The FBI sent dozens of agents to investigate, but reluctant witnesses and a lack of prosecutable evidence made it hard to bring the bombers to justice. It wasn’t until a decade later in 1977 that one of the bombers, Robert “Dynamite” Chambliss, was convicted for his role in the case, but evidence still suggested more conspirators. In the mid-‘90s FBI Birmingham Special Agent in Charge Rob Langford reopened the case, assigning senior agent Bill Fleming and recruiting Birmingham Police Department Sgt. Ben Herren to work it full time.
“It pretty much looked like an uphill battle,” said Herren, who is now retired and living in Birmingham. He and Fleming were initially reluctant to take the case, given that more than 100 potential witnesses had died in the decades since the bombing. In 1996, Herren recalled thinking it was the ultimate cold case. “But if we’re going to do it,” he said at the time, “we need to do it right, because this is the last time that it would be feasible to try to reinvestigate.”
For nearly 15 months, the two scoured the case files with a singular focus on finding new leads. “I didn’t read anything else about it,” Herren said. “I wanted the files to lead me through the investigation instead of me trying to lead the investigation.” The files led them back to familiar names from earlier probes.
They tracked down Bobby Cherry, a known Birmingham Ku Klux Klan member who had moved to Texas, and interviewed him for four hours. The exchange so incensed Cherry that he called a press conference to loudly proclaim his innocence. It made national news, and the FBI’s phones started ringing. “This was the best thing to happen to our investigation,” Fleming said, “because we started getting witnesses and people that were able to give us information.” The witness accounts would eventually implicate Cherry at trial.
As tips rolled in and more witnesses stepped forward, Fleming and Herren expanded their focus to Tommy Blanton, who was suspected in the early investigation—enough so that agents had planted listening devices at his home. Fleming tracked down the old reel-to-reel tapes, which revealed Blanton in scratchy audio explaining to his wife and another man the details of how the bomb plot unfolded.
Relying heavily on the tapes, a jury in 2001 needed only a couple hours to render a guilty verdict against Blanton on state murder charges. He was sentenced to life in prison, where he remains today. Cherry was convicted in 2002 for his role as a co-conspirator and sentenced to life in prison, where he died in 2004.
Fleming and Herren, who remain close friends today, have been lauded for their tireless work. But they are quick to credit others who stepped forward in the course of their investigation.
“If it was not for the people who read the paper and [saw] the TV spot—and all we had was the file—I don’t know that we would have ever accomplished anything,” Fleming said.
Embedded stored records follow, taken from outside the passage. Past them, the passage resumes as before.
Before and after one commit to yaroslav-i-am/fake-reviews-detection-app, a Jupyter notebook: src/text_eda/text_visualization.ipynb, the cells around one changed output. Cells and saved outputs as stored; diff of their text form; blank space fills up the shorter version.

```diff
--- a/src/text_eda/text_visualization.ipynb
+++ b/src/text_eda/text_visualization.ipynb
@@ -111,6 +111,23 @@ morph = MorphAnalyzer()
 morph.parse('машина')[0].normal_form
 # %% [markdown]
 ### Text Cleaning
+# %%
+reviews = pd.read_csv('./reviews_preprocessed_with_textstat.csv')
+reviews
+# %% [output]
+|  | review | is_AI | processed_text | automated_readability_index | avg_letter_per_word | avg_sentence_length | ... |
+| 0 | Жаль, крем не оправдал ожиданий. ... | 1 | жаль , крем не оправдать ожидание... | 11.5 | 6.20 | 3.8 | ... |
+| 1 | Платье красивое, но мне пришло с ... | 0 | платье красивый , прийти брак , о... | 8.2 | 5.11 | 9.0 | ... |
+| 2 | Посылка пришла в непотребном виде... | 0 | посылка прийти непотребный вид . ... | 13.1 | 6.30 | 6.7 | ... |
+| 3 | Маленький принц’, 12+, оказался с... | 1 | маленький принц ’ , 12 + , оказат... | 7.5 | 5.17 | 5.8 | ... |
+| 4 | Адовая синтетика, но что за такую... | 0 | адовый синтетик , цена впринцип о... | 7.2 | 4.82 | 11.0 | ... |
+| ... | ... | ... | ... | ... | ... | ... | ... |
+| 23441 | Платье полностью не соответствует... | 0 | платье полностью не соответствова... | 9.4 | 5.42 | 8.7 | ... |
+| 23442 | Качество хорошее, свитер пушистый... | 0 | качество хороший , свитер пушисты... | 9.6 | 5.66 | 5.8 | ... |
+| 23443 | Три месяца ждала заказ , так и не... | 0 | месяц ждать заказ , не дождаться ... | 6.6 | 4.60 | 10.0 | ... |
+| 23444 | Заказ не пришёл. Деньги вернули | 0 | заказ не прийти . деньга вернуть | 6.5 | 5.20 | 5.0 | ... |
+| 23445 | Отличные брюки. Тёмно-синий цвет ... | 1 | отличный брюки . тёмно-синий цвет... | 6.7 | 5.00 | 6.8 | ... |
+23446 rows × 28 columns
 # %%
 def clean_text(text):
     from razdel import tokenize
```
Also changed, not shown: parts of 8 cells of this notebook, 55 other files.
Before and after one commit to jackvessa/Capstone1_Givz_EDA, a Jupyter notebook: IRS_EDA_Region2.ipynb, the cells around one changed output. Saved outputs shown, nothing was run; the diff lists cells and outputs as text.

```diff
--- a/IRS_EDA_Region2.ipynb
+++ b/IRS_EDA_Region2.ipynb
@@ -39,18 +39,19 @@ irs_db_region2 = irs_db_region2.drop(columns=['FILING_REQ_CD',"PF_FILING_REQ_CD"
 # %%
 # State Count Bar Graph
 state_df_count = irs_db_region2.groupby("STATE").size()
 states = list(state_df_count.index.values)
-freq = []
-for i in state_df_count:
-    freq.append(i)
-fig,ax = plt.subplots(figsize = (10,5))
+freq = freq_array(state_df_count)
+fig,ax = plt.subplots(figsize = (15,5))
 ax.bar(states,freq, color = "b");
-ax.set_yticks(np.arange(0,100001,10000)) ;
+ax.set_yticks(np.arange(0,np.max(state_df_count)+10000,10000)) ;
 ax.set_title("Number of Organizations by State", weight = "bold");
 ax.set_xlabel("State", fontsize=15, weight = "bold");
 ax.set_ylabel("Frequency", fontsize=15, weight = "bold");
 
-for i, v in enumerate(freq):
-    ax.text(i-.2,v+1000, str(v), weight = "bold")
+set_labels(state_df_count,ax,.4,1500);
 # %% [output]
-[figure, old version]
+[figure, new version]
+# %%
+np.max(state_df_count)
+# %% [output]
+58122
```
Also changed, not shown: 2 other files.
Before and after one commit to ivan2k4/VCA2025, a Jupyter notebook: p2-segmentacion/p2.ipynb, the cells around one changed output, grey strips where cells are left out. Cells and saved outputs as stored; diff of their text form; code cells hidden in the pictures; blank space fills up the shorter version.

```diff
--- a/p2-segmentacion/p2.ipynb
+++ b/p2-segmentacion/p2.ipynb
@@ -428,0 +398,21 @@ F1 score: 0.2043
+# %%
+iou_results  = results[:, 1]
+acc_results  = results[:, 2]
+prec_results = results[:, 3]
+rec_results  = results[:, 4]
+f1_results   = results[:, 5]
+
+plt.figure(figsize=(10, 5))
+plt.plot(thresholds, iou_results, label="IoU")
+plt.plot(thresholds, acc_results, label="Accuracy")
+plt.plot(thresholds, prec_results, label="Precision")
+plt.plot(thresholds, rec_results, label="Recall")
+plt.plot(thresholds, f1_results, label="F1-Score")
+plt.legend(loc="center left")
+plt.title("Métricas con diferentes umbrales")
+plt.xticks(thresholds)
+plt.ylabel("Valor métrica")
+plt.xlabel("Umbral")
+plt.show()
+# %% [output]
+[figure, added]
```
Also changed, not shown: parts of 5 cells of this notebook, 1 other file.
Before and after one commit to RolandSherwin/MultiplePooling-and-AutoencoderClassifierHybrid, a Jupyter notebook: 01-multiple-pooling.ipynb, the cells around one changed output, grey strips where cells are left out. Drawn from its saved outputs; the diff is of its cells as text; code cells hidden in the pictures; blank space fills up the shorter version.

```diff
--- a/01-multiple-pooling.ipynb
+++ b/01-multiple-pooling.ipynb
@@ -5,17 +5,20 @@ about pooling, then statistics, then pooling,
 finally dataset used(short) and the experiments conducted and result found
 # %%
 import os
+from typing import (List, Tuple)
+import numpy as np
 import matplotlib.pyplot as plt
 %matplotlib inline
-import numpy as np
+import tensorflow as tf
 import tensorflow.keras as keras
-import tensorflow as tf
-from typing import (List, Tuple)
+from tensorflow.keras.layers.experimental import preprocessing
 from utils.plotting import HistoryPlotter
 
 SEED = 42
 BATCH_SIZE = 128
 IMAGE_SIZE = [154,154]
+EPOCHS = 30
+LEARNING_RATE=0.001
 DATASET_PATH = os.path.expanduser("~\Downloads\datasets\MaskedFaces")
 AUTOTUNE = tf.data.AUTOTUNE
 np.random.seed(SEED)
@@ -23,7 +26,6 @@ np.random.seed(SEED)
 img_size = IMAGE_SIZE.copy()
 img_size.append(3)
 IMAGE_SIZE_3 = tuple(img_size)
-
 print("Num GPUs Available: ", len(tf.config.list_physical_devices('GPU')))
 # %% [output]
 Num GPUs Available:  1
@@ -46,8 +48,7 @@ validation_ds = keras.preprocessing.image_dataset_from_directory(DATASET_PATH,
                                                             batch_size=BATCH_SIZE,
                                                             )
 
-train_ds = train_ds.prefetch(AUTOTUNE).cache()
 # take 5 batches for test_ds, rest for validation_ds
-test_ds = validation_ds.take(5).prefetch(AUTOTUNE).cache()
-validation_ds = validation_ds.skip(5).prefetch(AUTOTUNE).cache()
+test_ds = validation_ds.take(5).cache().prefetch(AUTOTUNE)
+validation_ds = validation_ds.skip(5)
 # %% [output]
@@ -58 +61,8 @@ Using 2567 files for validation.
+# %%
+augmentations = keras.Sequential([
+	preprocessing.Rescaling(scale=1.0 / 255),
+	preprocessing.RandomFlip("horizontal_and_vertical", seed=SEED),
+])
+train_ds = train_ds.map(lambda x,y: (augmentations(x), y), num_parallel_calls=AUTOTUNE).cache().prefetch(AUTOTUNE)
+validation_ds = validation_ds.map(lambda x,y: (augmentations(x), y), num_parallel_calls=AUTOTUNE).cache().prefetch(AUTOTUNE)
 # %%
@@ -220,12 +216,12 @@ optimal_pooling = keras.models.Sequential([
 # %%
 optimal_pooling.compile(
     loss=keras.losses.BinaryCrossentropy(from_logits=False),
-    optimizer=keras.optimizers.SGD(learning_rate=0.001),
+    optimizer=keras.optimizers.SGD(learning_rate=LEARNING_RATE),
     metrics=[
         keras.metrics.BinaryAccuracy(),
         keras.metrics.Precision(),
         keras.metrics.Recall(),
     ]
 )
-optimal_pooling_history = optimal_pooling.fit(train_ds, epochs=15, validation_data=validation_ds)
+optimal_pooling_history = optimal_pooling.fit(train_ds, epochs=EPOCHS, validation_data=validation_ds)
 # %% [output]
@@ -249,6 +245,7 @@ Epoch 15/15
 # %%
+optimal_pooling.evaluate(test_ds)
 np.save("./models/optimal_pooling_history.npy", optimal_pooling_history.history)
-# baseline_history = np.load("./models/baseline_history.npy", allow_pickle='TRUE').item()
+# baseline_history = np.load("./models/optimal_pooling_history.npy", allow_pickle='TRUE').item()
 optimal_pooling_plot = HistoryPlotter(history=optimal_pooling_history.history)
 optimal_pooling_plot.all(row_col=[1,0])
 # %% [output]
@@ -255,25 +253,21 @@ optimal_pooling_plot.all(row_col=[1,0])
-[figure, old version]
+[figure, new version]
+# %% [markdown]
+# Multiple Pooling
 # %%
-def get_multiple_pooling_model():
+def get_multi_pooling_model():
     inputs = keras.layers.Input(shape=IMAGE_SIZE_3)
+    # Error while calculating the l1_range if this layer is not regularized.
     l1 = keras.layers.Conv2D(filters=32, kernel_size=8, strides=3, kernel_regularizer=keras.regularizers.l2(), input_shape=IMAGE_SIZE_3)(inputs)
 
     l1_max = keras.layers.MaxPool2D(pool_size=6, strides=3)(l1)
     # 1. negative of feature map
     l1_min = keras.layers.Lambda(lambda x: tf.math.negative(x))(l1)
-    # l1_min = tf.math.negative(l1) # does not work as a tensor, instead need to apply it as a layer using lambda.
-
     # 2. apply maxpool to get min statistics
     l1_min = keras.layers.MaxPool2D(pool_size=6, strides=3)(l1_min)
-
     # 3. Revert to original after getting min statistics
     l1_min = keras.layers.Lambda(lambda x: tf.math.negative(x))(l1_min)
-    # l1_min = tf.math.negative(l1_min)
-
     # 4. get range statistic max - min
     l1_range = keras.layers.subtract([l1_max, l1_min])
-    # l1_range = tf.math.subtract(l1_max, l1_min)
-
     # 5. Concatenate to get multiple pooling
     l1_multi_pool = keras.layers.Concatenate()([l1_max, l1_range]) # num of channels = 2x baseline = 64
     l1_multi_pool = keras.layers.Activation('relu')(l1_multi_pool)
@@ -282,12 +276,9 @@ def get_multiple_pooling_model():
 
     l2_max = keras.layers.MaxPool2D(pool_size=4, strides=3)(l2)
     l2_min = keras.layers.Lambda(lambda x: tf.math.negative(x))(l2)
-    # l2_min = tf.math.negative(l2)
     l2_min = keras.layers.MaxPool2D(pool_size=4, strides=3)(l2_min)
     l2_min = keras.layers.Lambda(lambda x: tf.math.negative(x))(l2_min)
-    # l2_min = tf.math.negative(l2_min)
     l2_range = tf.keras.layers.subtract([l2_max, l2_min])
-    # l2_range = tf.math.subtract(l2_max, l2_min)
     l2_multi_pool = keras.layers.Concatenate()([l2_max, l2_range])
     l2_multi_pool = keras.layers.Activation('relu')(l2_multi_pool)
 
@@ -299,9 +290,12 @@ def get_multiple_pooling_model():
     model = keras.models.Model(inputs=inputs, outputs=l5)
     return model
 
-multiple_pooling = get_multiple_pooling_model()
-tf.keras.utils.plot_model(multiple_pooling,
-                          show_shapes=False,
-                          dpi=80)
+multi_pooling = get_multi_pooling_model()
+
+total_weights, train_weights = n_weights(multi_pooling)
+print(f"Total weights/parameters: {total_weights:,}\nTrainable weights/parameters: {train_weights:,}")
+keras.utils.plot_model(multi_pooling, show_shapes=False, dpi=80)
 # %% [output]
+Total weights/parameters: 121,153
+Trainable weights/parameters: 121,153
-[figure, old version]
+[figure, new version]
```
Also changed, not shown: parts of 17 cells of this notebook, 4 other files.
Both have said the investigation was the most rewarding case they ever worked. “You feel like you have done the job,” Herren said. “Even though it looked like a tremendous uphill battle, we finally got justice for the little girls.”
Many of the witnesses tracked down by Bill Fleming and Ben Herren were eager to talk. In one example, Herren described how one of Cherry’s granddaughters met them at the door and began talking even before introductions. “Oh my gosh, I’m glad y’all are investigating,” she said. “You ought to hear what he talks about at family reunions.”
Interviews with the suspects’ former associates were notably less fruitful, even with the passage of time. More than once the investigators sat in former Klan members’ living rooms marveling at the presence of a family Bible during their interviews. “I always kept thinking maybe one person—one who hadn’t cleared their conscience a little bit—would tell us what they know about it because they’re getting up in age, getting ready to meet their maker,” Herren said. That never happened.